Since its inception, Women Organized Against Rape has openly advocated a radical feminist view of sexual assault. Its statement, "Why There is WOAR," reads, "Rape, the threat of rape, and the fear of rape are forms of physical and mental violence that have been used continuously throughout recorded history to control women..." Indeed, WOAR originated through sit-in protests that sought, in part, "to confront the culture of violence against women that underlies the crime of rape." WOAR’s definition of sexual assault is so broad that it does not even require physical contact. The organization’s website states, "There are many forms of Sexual Assault – it is not only rape. Think of it like a long, thin line: on one end there is Sexual Assault that involves no touch and on the other end, there is Sexual Assault that involves a lot of touch, like rape."[Emphasis added.]

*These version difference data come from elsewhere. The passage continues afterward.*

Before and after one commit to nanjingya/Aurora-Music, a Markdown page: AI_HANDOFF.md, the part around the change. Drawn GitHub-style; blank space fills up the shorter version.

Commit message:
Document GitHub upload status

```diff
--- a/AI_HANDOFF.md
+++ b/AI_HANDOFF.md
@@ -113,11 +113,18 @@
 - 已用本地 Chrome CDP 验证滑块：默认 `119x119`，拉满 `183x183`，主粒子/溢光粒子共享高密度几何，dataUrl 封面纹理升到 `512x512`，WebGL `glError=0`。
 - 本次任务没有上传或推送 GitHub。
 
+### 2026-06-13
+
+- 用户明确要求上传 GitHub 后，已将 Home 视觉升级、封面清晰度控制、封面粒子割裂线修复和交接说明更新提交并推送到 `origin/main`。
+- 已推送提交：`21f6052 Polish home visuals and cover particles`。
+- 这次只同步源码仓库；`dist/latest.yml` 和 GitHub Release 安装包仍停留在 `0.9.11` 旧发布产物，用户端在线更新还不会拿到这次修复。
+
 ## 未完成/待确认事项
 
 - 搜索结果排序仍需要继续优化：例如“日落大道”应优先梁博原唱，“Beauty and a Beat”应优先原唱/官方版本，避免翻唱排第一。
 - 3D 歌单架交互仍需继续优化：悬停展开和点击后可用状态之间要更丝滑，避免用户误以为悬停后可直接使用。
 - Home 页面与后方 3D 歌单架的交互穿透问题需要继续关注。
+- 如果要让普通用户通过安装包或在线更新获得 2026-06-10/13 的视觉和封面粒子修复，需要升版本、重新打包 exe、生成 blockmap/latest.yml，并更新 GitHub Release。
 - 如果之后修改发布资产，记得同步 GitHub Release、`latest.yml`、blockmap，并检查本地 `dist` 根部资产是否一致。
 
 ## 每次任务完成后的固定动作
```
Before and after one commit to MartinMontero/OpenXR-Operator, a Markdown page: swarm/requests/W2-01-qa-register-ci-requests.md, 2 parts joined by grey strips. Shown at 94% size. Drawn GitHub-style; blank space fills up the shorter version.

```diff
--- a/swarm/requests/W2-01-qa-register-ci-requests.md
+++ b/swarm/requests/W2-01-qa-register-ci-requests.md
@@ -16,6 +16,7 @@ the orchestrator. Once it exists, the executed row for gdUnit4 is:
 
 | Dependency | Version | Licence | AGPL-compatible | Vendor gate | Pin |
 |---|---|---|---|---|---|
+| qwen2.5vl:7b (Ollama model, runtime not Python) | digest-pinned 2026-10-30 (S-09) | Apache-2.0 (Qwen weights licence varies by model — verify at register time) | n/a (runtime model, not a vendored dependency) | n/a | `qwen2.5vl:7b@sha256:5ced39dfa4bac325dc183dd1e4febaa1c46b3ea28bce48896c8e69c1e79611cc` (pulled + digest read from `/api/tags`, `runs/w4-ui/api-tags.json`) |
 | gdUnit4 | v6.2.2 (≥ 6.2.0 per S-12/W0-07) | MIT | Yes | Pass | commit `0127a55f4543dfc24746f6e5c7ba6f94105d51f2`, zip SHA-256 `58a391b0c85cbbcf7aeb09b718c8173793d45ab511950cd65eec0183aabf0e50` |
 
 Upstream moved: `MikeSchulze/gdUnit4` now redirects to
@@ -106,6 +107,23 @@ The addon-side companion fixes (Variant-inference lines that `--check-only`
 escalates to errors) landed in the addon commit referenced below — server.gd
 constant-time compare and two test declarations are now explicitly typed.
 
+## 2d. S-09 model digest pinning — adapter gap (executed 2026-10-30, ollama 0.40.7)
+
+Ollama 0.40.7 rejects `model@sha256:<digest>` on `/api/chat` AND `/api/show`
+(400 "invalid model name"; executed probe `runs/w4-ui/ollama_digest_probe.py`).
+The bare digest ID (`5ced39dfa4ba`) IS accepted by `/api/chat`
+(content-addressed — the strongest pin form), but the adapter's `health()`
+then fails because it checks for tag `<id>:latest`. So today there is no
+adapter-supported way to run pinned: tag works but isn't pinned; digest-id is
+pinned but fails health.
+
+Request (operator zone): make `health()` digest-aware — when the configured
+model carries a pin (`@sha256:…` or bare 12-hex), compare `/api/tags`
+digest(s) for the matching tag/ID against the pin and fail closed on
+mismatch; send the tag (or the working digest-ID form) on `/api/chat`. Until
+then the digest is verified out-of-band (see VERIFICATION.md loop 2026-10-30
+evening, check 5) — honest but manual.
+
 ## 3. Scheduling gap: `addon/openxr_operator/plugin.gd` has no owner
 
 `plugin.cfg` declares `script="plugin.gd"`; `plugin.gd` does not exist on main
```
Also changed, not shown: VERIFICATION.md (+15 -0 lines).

The Women’s Law Project, like the WOAR, was a staunch supporter of the Violence Against Women Act (VAWA)by which a ‘victim’ of "gender-motivated violence" can take the ‘accused’ to civil as well as criminal court to seek compensatory and punitive damages. Thus, the woman can financially punish the accused even if he has been found ‘not guilty’ by the more exacting standards of a criminal proceeding.

The Pennsylvania chapter of N.O.W. has worked for years to have Pennsylvania’s Hate Crimes statutes expanded to include sexual orientation and the word ‘gender.’ Its web site states, "As we know, women are not free from hate crimes....Some people wonder would every rape then become a hate crime? Well we know that rape is a hate crime..."

Penn Women’s Center houses the Pennsylvania chapter of N.O.W. According to its website, the Center was formed in 1973 "after a series of rapes on and around campus" "mobilized students, faculty and staff to organize a ‘sit-in.’ The Center is clear that it performs "an explicitly [sic] advocacy function as it relates to issues affecting women, racial minorities, sexual minorities and other disenfranchised groups." As part of this advocacy, it "responds to public acts of sexism/racism/homophobia/heterosexism..."

As Delilah Rumberg, director of the Pennsylvania Coalition Against Rape in Harrisburg stated, "It looks real positive for victims." It looks real negative for anyone falsely accused.

March 26, 2000

Wendy McElroy is author of The Reasonable Woman.